pvi has been announced as Perth Institute of Contemporary Arts (PICA)’s inaugural long-term company in residence (2024-2026), coinciding with the group’s 25 year anniversary.
Chief executive artist and pvi co-founder Kelli McCluskey said the return to PICA and the inner city – where the group’s created and presented countless works – marks a kind of homecoming for which they are “really thrilled”.
“PICA has been absolutely pivotal in championing contemporary performance practice in Boorloo and beyond,” said McCluskey, adding “our own development as an experimental art group has grown and evolved as a direct result of PICA’s support over the past two decades”.
It was, after all, a short performance as part of PICA’s ‘Putting on an Act’ in the late 1990s that lead to co-founders McCLuskey and Steve Bull (then recently arrived from the UK) collaborating with WA artists Chris Williams, James McCluskey and Kate Neylon – who would go on to join them in the formation of pvi.
“Being roomies with PICA will mean we have more opportunities to connect with visiting artists, audiences, gallery visitors, shows and exhibitions and make ourselves useful on the ground,” said McCluskey.
‘On the ground’, in terms of creative activity, pvi has lots of their distinct brand of “good trouble-making” planned.
The collective is currently developing new work ‘hummm’ – an outdoor adventure for audiences to sign up as signal chasers, tasked with tracking down and decoding sonic distress signals from deep beneath the earth’s core; and ‘booster’ which is a social sci-fi artwork unpacking the activist dilemma at the peak of the climate emergency.
In the new year, pvi will also welcome a new company member to the creative team thanks to funding from the ArtsPay Foundation.
PICA’s Director/CEO Hannah Matthews said the organisation is thrilled to welcome pvi into their iconic heritage building in Perth Cultural Centre as occupants of Studio 1, inaugurating PICA’s Company-in-Residence program.
“In 2024 PICA remains dedicated to sharing space and nurturing practice through a reimagined and expanded studio and creative development program,” said Matthews.
“This new three-year residency makes space at PICA for an arts company or organisation, inviting solidarity and sector collaboration by sharing resources, ideas and spaces.”

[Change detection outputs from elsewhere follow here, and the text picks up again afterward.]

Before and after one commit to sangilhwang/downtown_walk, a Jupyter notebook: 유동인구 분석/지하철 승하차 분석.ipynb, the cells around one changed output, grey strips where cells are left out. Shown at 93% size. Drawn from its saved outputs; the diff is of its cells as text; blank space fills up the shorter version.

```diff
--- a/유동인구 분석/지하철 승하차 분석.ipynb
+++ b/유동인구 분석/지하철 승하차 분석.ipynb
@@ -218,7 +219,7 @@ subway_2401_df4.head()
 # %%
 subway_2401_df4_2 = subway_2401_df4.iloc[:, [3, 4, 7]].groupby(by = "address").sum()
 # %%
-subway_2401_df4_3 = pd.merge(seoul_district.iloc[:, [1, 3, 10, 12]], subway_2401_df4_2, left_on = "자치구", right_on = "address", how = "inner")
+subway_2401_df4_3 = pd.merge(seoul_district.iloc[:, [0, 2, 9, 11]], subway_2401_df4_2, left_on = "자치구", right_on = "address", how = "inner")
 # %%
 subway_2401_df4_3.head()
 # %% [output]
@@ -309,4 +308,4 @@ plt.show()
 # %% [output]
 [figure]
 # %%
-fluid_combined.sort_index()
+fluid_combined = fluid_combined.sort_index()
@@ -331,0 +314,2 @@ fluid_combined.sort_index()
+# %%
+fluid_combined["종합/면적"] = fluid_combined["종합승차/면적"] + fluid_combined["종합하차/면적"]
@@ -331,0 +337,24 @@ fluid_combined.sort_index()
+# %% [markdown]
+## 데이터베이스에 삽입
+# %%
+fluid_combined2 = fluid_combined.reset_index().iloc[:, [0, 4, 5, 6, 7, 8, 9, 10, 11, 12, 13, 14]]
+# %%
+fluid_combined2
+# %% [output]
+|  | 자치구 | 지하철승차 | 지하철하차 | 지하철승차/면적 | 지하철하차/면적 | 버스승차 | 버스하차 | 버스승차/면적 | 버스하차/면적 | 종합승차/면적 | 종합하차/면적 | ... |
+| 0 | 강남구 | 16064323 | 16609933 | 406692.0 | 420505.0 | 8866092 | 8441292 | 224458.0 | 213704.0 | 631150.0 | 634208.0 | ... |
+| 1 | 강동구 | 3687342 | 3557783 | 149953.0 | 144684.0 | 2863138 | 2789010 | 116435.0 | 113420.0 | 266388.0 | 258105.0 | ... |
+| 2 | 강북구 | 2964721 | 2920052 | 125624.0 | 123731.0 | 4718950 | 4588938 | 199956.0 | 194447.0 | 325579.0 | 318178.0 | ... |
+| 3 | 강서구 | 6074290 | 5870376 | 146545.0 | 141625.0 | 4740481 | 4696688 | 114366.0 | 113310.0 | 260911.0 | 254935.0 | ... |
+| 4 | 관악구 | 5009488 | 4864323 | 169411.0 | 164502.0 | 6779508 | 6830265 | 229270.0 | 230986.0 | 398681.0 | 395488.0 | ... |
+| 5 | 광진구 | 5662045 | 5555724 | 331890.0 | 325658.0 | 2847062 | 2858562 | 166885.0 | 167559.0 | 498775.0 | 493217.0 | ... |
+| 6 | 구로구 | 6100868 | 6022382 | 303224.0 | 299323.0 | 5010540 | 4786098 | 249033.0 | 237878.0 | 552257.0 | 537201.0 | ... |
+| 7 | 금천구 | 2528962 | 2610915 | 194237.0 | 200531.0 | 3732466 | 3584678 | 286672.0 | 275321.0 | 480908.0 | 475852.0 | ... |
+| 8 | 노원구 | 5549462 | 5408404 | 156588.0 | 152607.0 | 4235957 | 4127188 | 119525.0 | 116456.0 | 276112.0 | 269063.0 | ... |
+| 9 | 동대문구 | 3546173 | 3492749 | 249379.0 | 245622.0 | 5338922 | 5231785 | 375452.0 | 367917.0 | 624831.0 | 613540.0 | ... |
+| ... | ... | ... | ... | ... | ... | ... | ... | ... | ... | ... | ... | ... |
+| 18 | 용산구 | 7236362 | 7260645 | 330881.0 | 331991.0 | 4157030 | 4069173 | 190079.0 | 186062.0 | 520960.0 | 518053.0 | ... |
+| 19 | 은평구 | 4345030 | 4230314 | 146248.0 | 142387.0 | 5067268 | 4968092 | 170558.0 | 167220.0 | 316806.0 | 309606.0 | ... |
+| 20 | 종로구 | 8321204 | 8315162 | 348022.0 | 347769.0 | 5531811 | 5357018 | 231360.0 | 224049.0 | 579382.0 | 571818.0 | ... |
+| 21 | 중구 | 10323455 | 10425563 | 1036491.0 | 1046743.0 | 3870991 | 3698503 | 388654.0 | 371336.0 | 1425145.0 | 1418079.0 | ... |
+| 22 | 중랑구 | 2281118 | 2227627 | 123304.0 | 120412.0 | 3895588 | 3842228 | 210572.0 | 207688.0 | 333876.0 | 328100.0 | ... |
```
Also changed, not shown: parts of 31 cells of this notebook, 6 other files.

pvi’s Kelli McCluskey concluded: “Perhaps most significantly, being in-residence means the process of making contemporary artwork is being recognised and supported within the arts institution itself. The creative labour that leads to a new artwork has a place to ground itself. This is a powerful paradigm shift that deepens the relationship between artist and institution and we salute PICA for leading the charge here in Boorloo.”
Find out more at pvicollective.com or visit pvi at PICA, 51 James Street Northbridge.